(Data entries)
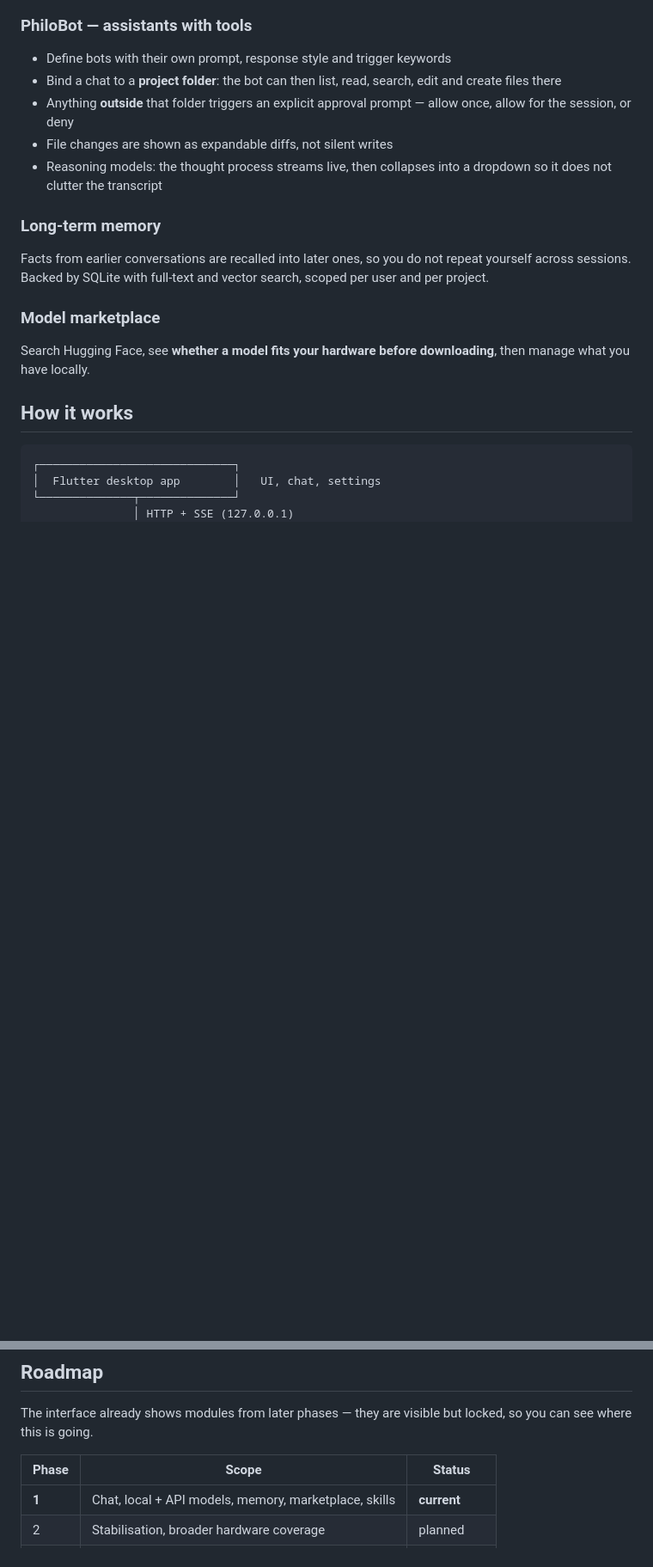
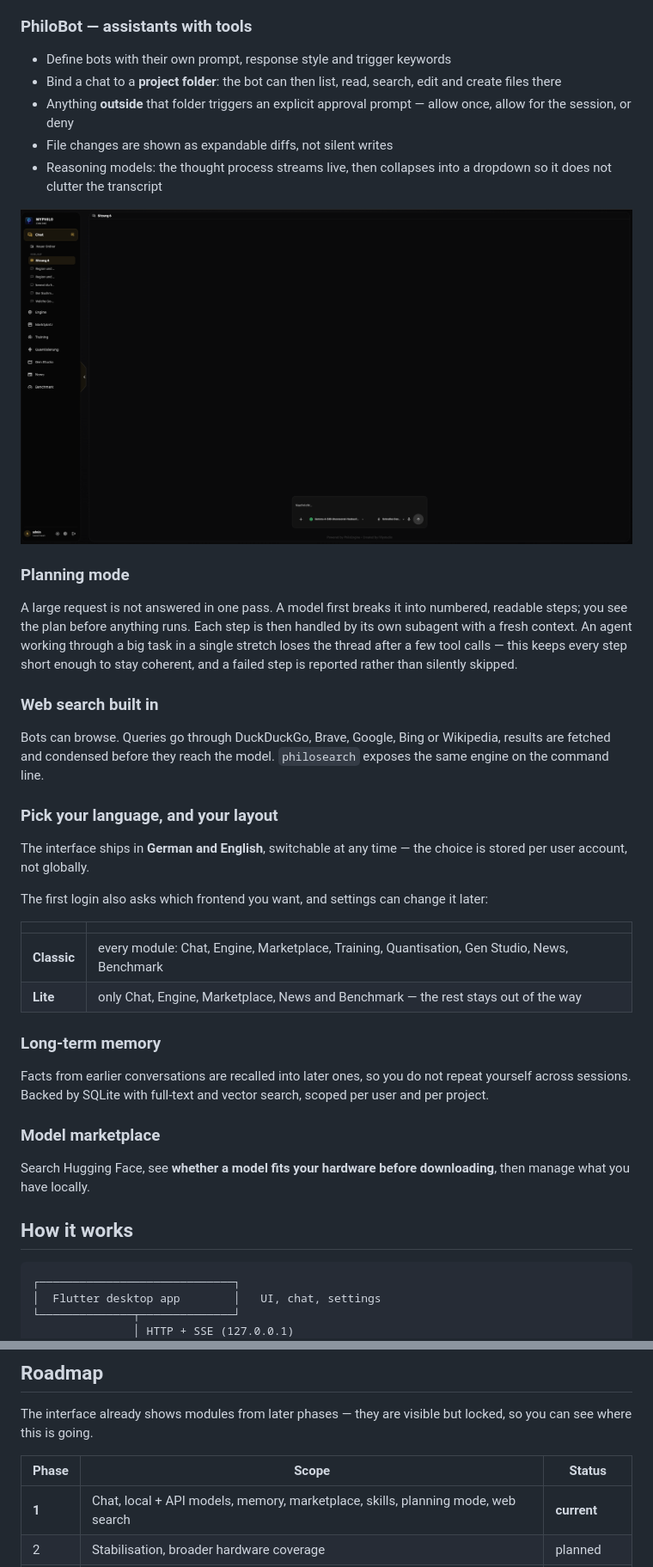
Before and after one commit to culpeostudio/Culpeostudio, a Markdown page: README.md, 2 parts joined by grey strips. Shown at 86% size. GitHub-like rendering; pictures changed too: docs/screenshots/chat.png (added); blank space fills up the shorter version.

Commit message:
README: screenshots and the features that were missing
The README still described the interface as German-only and listed philox in the
architecture diagram.

```diff
--- a/README.md
+++ b/README.md
@@ -58,6 +69,36 @@ and used only for the requests you trigger.
 - File changes are shown as expandable diffs, not silent writes
 - Reasoning models: the thought process streams live, then collapses into a
   dropdown so it does not clutter the transcript
+
+<img src="docs/screenshots/chat.png" alt="Chat with session history, model picker and reasoning selector" width="850">
+
+### Planning mode
+
+A large request is not answered in one pass. A model first breaks it into
+numbered, readable steps; you see the plan before anything runs. Each step is
+then handled by its own subagent with a fresh context. An agent working through
+a big task in a single stretch loses the thread after a few tool calls — this
+keeps every step short enough to stay coherent, and a failed step is reported
+rather than silently skipped.
+
+### Web search built in
+
+Bots can browse. Queries go through DuckDuckGo, Brave, Google, Bing or
+Wikipedia, results are fetched and condensed before they reach the model.
+`philosearch` exposes the same engine on the command line.
+
+### Pick your language, and your layout
+
+The interface ships in **German and English**, switchable at any time — the
+choice is stored per user account, not globally.
+
+The first login also asks which frontend you want, and settings can change it
+later:
+
+| | |
+|---|---|
+| **Classic** | every module: Chat, Engine, Marketplace, Training, Quantisation, Gen Studio, News, Benchmark |
+| **Lite** | only Chat, Engine, Marketplace, News and Benchmark — the rest stays out of the way |
 
 ### Long-term memory
 
@@ -206,7 +251,7 @@ locked, so you can see where this is going.
 
 | Phase | Scope | Status |
 |---|---|---|
-| **1** | Chat, local + API models, memory, marketplace, skills | **current** |
+| **1** | Chat, local + API models, memory, marketplace, skills, planning mode, web search | **current** |
 | 2 | Stabilisation, broader hardware coverage | planned |
 | 3 | Fine-tuning and quantisation | locked in UI |
 | 4 | Image and video generation | locked in UI |
```
Also changed, not shown: other parts of README.md (+21 -6 lines), quikinstall/README.md (+11 -0 lines), docs/screenshots/engine.png (added), docs/screenshots/marketplace.png (added).
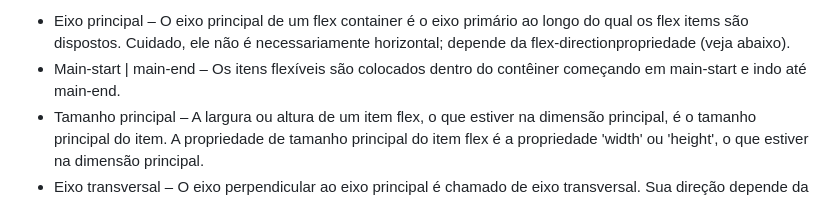
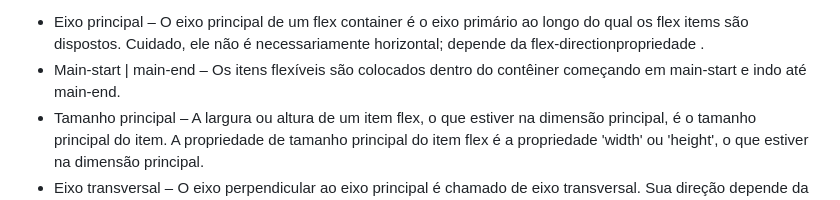
Before and after one commit to brunazpessoa/Trabalho_FlexBox, a Markdown page: README.md, the part around the change printed below. Rendered like a GitHub page.

```diff
--- a/README.md
+++ b/README.md
@@ -12,6 +12,6 @@ Imagine que você tem uma caixa e quer organizar seus items dentro dela. No layo
 Os itens serão dispostos seguindo o eixo main axis (from main-start to main-end) ou o eixo transversal (from cross-start to cross-end).
 
-* 	Eixo principal – O eixo principal de um flex container é o eixo primário ao longo do qual os flex items são dispostos. Cuidado, ele não é necessariamente horizontal; depende da flex-directionpropriedade (veja abaixo).
+* 	Eixo principal – O eixo principal de um flex container é o eixo primário ao longo do qual os flex items são dispostos. Cuidado, ele não é necessariamente horizontal; depende da flex-directionpropriedade .
 * 	Main-start | main-end – Os itens flexíveis são colocados dentro do contêiner começando em main-start e indo até main-end.
 * 	Tamanho principal – A largura ou altura de um item flex, o que estiver na dimensão principal, é o tamanho principal do item. A propriedade de tamanho principal do item flex é a propriedade 'width' ou 'height', o que estiver na dimensão principal.
 * 	Eixo transversal – O eixo perpendicular ao eixo principal é chamado de eixo transversal. Sua direção depende da direção do eixo principal.
```
Also changed, not shown: other parts of README.md (+1 -1 lines).
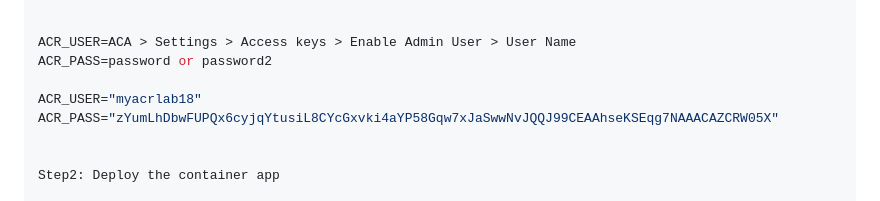
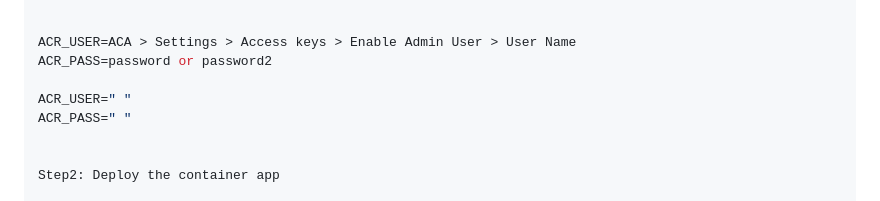
Before and after one commit to cheruvu1/ACA_Workshop_Labs, a Markdown page: Module2/Module2_Day2_ACA_Lab.md, the part around the change. GitHub-like rendering.

```diff
--- a/Module2/Module2_Day2_ACA_Lab.md
+++ b/Module2/Module2_Day2_ACA_Lab.md
@@ -56,8 +56,8 @@ ACR_LOGIN_SERVER="myacrlab18.azurecr.us"
 ACR_USER=ACA > Settings > Access keys > Enable Admin User > User Name
 ACR_PASS=password or password2
 
-ACR_USER="myacrlab18"
-ACR_PASS="zYumLhDbwFUPQx6cyjqYtusiL8CYcGxvki4aYP58Gqw7xJaSwwNvJQQJ99CEAAhseKSEqg7NAAACAZCRW05X"
+ACR_USER=" "
+ACR_PASS=" "
 
 
 Step2: Deploy the container app
```
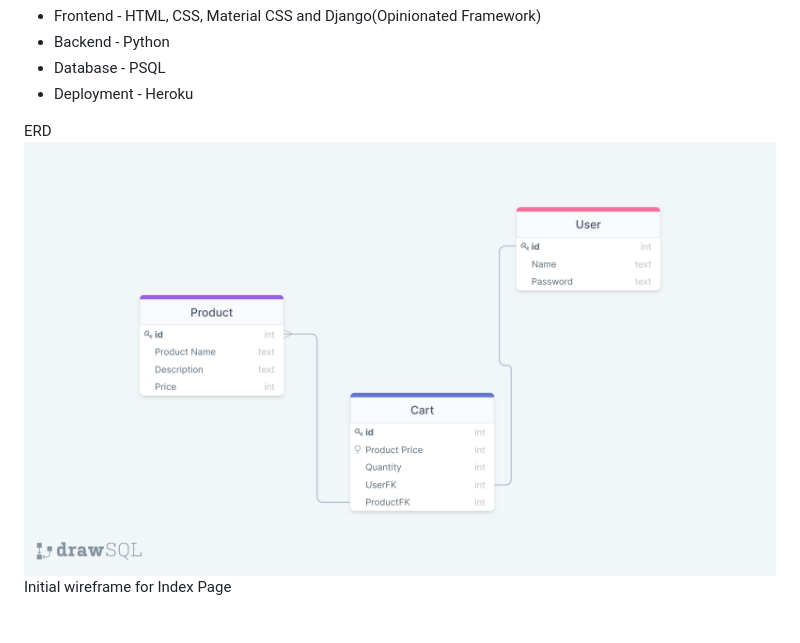
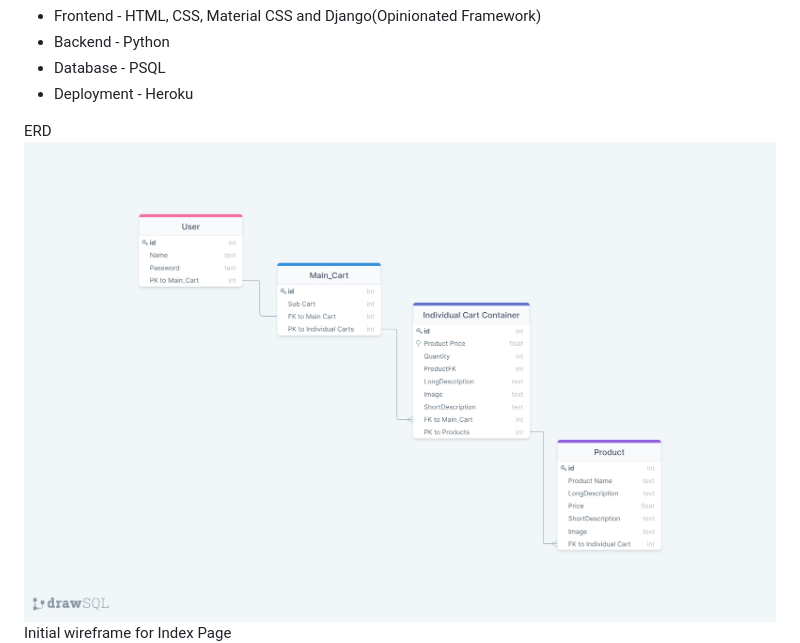
Before and after one commit to CabralE/shop-product, a Markdown page: README.md, the part around the change. Rendered like a GitHub page; pictures changed too: images/capstone-erd2.png (added); blank space fills up the shorter version.

Commit message:
update erd to include main cart and sub carts

```diff
--- a/README.md
+++ b/README.md
@@ -12,7 +12,7 @@ Technologies Used
 * Deployment - Heroku
 
 ERD
-![ERD](./images/capstone-erd.png)
+![ERD](./images/capstone-erd2.png)
 Initial wireframe for Index Page
 ![Wireframe-index-page](./images/index-page.png)
 Wireframe for Cart Show Page
```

WORK INSTRUCTION. Would you count the lines in the data that contain the word "images" and state only the number?

ANSWER AREA. 4